### Your objective
Nothing in the records may change. Print them all again.

[Web page edit records]
────────────────
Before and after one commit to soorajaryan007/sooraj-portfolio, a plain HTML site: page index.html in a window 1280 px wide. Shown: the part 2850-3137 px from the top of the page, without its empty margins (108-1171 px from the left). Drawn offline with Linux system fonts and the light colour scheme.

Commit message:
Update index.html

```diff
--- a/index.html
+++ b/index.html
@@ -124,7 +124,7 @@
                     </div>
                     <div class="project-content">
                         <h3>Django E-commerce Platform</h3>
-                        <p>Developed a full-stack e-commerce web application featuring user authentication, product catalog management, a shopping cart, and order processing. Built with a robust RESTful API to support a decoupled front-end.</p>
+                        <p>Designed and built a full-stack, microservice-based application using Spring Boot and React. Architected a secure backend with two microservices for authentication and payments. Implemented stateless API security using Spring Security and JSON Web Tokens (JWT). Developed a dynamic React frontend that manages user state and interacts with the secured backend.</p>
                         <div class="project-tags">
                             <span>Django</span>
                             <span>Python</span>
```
────────────────
### Completed exercise
Before and after one commit to soorajaryan007/sooraj-portfolio, a plain HTML site: page index.html in a window 1280 px wide. Shown: the part 2850-3137 px from the top of the page, without its empty margins (108-1171 px from the left). Drawn offline with Linux system fonts and the light colour scheme.

Commit message:
Update index.html

```diff
--- a/index.html
+++ b/index.html
@@ -124,7 +124,7 @@
                     </div>
                     <div class="project-content">
                         <h3>Django E-commerce Platform</h3>
-                        <p>Developed a full-stack e-commerce web application featuring user authentication, product catalog management, a shopping cart, and order processing. Built with a robust RESTful API to support a decoupled front-end.</p>
+                        <p>Designed and built a full-stack, microservice-based application using Spring Boot and React. Architected a secure backend with two microservices for authentication and payments. Implemented stateless API security using Spring Security and JSON Web Tokens (JWT). Developed a dynamic React frontend that manages user state and interacts with the secured backend.</p>
                         <div class="project-tags">
                             <span>Django</span>
                             <span>Python</span>
```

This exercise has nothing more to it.